On the contrary, scientists have found that when we sleep, our brains retain memories, rehearse important information and create pathways that allow us to recall things that occurred during the day that we may have forgotten during periods of awareness.
Snacking tied to sleeplessness
Harvard School of Public Health cites, “A growing body of research suggests that there’s a link between how much people sleep and how much they weigh. In general, children and adults who get too little sleep tend to weigh more than those who get enough sleep.”
So, as you can see, sleeplessness does more than just throw off your body clock. It affects you physically, emotionally and mentally.

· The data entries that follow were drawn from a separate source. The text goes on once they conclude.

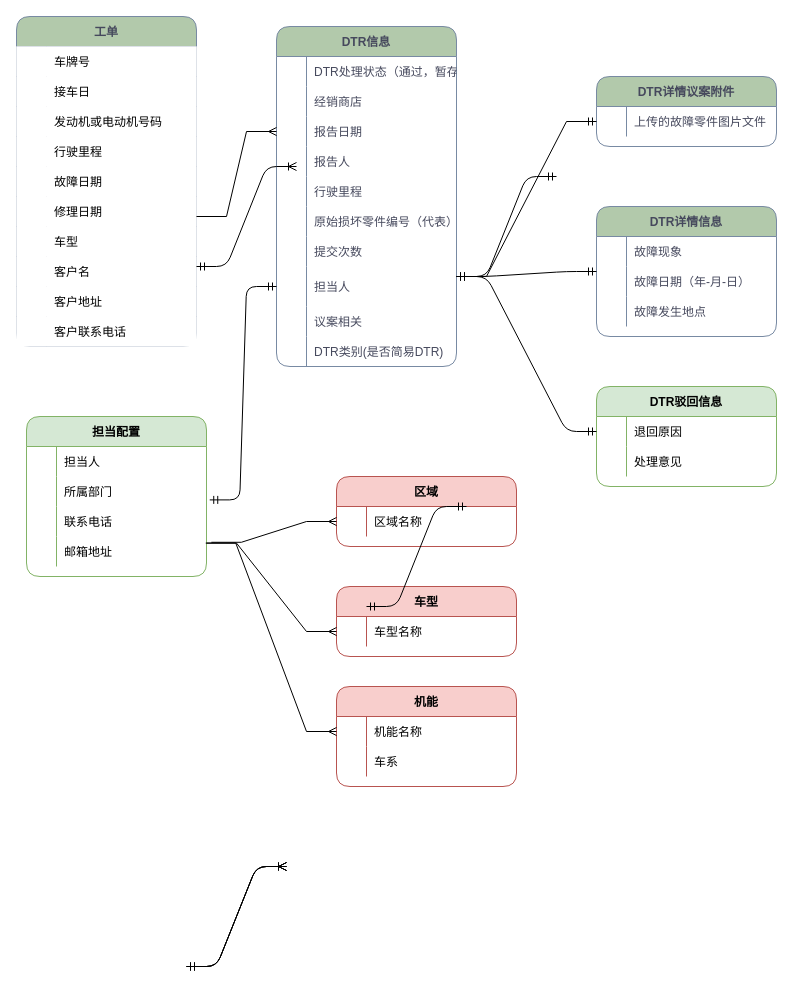
This is images/聚合根.drawio from 1132489442/designer, a draw.io file, before an edit. Source tidied: cells renumbered, new cells numbered last; positions are measured from the earlier drawing's top-left corner, leaving out a move shared by most shapes. Both pictures are drawn from the tidied source at 100%, with x=0, y=0 at pixel (16, 16).
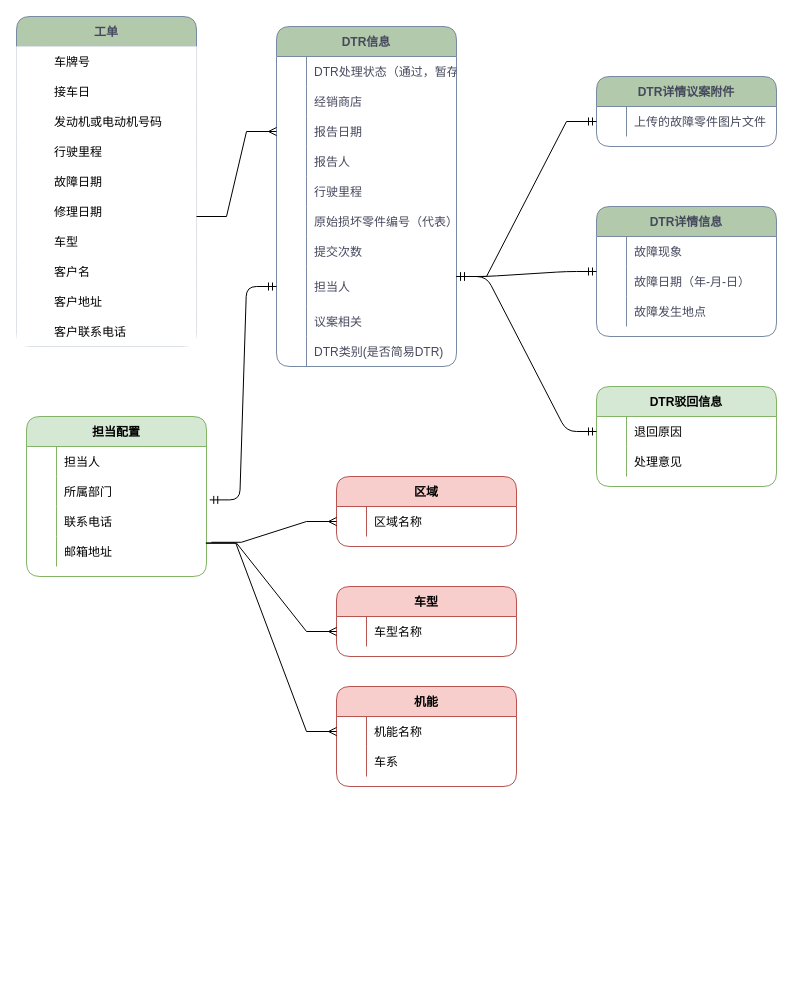
The same page after the edit.

Commit message:
更新聚合根.drawio

Diff of the diagram source:
```diff
@@
-    <mxCell id="106" style="edgeStyle=entityRelationEdgeStyle;fontSize=12;html=1;endArrow=ERmandOne;startArrow=ERmandOne;rounded=1;entryX=0;entryY=0.5;entryDx=0;entryDy=0;" parent="1" edge="1">
-      <mxGeometry relative="1" as="geometry">
-        <mxPoint x="440" y="260" as="sourcePoint" />
-        <mxPoint x="540" y="160" as="targetPoint" />
-      </mxGeometry>
-    </mxCell>
@@
-    <mxCell id="109" style="edgeStyle=entityRelationEdgeStyle;fontSize=12;html=1;endArrow=ERoneToMany;startArrow=ERmandOne;rounded=1;entryX=0;entryY=0.5;entryDx=0;entryDy=0;" parent="1" edge="1">
-      <mxGeometry relative="1" as="geometry">
-        <mxPoint x="170" y="950" as="sourcePoint" />
-        <mxPoint x="270" y="850" as="targetPoint" />
-      </mxGeometry>
-    </mxCell>
-    <mxCell id="110" style="edgeStyle=entityRelationEdgeStyle;fontSize=12;html=1;endArrow=ERoneToMany;startArrow=ERmandOne;rounded=1;entryX=0;entryY=0.5;entryDx=0;entryDy=0;" parent="1" edge="1">
-      <mxGeometry relative="1" as="geometry">
-        <mxPoint x="170" y="950" as="sourcePoint" />
-        <mxPoint x="270" y="850" as="targetPoint" />
-      </mxGeometry>
-    </mxCell>
-    <mxCell id="111" style="edgeStyle=entityRelationEdgeStyle;fontSize=12;html=1;endArrow=ERoneToMany;startArrow=ERmandOne;rounded=1;entryX=0;entryY=0.5;entryDx=0;entryDy=0;" parent="1" edge="1">
-      <mxGeometry relative="1" as="geometry">
-        <mxPoint x="170" y="950" as="sourcePoint" />
-        <mxPoint x="270" y="850" as="targetPoint" />
-      </mxGeometry>
-    </mxCell>
-    <mxCell id="112" style="edgeStyle=entityRelationEdgeStyle;fontSize=12;html=1;endArrow=ERoneToMany;startArrow=ERmandOne;rounded=1;entryX=0;entryY=0.5;entryDx=0;entryDy=0;" parent="1" edge="1">
-      <mxGeometry relative="1" as="geometry">
-        <mxPoint x="180" y="250" as="sourcePoint" />
-        <mxPoint x="280" y="150" as="targetPoint" />
-      </mxGeometry>
-    </mxCell>
@@
-    <mxCell id="120" style="edgeStyle=entityRelationEdgeStyle;fontSize=12;html=1;endArrow=ERmandOne;startArrow=ERmandOne;rounded=1;entryX=0.611;entryY=1.14;entryDx=0;entryDy=0;entryPerimeter=0;" parent="1" edge="1">
-      <mxGeometry relative="1" as="geometry">
-        <mxPoint x="350" y="590" as="sourcePoint" />
-        <mxPoint x="450" y="490" as="targetPoint" />
-      </mxGeometry>
-    </mxCell>
```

Sleep is similar to exercise or eating healthier. We all know that it’s important, but when faced with the alternative to binge watch an entire season on Netflix or shut out the lights, health care awareness flies out the window, and the decision to do the right thing becomes … challenging.
What’s a person to do?
Find and maintain a sleep schedule: Many leading experts in health care awareness have studied the effects of sleeping in or trying to “make up for lost sleep,” only to find that this is myth. Studies show that waking at roughly the same time each day and going to be similarly between a two hour time window leads to more consistent sleep.
Cease screen time an hour before retiring: Most likely one of the more difficult things to do as a student pursuing a health care degree, turning off televisions, phones and portable devices off before you get some shut-eye can make a world of difference in how and when our bodies enter REM sleep cycles.
Create the optimal sleeping space: Getting a good night’s rest doesn’t just involve the lighting, but the temperature too.
Dr. Christopher Winter, Medical Director at Charlottesville Neurology & Sleep Medicine, says your bedroom should be between 60 to 67 degrees Fahrenheit for optimal sleep. Temperatures above 75 degrees and below 54 degrees can disrupt sleep.
Curious about why? Check out this article to learn more.
Know that not sleeping or running on a few hours every night is not a tradeoff that is required for success. Rather than damaging your body and jeopardizing your time in class, stop by the student affairs office and visit with our staff. They’re here to help you from earning A’s to catching some Z’s.